EXERCISE INSTRUCTIONS: Nothing but the lines from the one containing "Before and after one commit to UBC-MDS/chocolate_exploration, an" through the one containing "or trailing spaces).", both included, should be given again, each exactly as written below.
________________________
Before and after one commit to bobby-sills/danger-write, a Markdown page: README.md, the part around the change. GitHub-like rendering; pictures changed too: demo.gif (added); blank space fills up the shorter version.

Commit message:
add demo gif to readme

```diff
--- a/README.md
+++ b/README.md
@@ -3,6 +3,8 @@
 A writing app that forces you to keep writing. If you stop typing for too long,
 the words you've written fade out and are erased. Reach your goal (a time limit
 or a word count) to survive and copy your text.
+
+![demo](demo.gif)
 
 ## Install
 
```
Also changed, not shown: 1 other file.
________________________
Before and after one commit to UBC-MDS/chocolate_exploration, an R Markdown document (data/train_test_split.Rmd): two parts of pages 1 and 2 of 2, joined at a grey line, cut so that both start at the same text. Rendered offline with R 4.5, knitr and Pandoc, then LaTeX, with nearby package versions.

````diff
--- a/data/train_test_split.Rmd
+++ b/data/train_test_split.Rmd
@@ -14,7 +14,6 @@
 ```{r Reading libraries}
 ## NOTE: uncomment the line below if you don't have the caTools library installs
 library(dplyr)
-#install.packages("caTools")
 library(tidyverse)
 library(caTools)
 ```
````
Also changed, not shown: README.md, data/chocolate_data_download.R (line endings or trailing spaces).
________________________
RESULT:
Before and after one commit to UBC-MDS/chocolate_exploration, an R Markdown document (data/train_test_split.Rmd): two parts of pages 1 and 2 of 2, joined at a grey line, cut so that both start at the same text. Rendered offline with R 4.5, knitr and Pandoc, then LaTeX, with nearby package versions.

````diff
--- a/data/train_test_split.Rmd
+++ b/data/train_test_split.Rmd
@@ -14,7 +14,6 @@
 ```{r Reading libraries}
 ## NOTE: uncomment the line below if you don't have the caTools library installs
 library(dplyr)
-#install.packages("caTools")
 library(tidyverse)
 library(caTools)
 ```
````
Also changed, not shown: README.md, data/chocolate_data_download.R (line endings or trailing spaces).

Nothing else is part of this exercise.